### HOW TO COMPLETE THIS TASK:
Give every line of the listing back, exactly as written.

### EXERCISE INPUTS:
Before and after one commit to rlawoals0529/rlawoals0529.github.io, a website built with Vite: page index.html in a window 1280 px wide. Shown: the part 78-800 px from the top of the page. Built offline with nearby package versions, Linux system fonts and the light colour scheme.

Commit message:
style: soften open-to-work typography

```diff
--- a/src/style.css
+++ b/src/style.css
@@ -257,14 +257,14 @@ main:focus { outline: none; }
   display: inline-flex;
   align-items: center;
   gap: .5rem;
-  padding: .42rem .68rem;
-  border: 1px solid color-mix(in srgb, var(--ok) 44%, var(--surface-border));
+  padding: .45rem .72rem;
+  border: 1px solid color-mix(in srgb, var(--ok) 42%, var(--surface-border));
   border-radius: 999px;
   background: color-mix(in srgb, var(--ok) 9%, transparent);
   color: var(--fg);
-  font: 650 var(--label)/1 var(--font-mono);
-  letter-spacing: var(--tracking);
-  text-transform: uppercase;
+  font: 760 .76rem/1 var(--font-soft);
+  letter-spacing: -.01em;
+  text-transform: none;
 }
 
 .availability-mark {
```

### PROBLEM SOLUTION:
Before and after one commit to rlawoals0529/rlawoals0529.github.io, a website built with Vite: page index.html in a window 1280 px wide. Shown: the part 78-800 px from the top of the page. Built offline with nearby package versions, Linux system fonts and the light colour scheme.

Commit message:
style: soften open-to-work typography

```diff
--- a/src/style.css
+++ b/src/style.css
@@ -257,14 +257,14 @@ main:focus { outline: none; }
   display: inline-flex;
   align-items: center;
   gap: .5rem;
-  padding: .42rem .68rem;
-  border: 1px solid color-mix(in srgb, var(--ok) 44%, var(--surface-border));
+  padding: .45rem .72rem;
+  border: 1px solid color-mix(in srgb, var(--ok) 42%, var(--surface-border));
   border-radius: 999px;
   background: color-mix(in srgb, var(--ok) 9%, transparent);
   color: var(--fg);
-  font: 650 var(--label)/1 var(--font-mono);
-  letter-spacing: var(--tracking);
-  text-transform: uppercase;
+  font: 760 .76rem/1 var(--font-soft);
+  letter-spacing: -.01em;
+  text-transform: none;
 }
 
 .availability-mark {
```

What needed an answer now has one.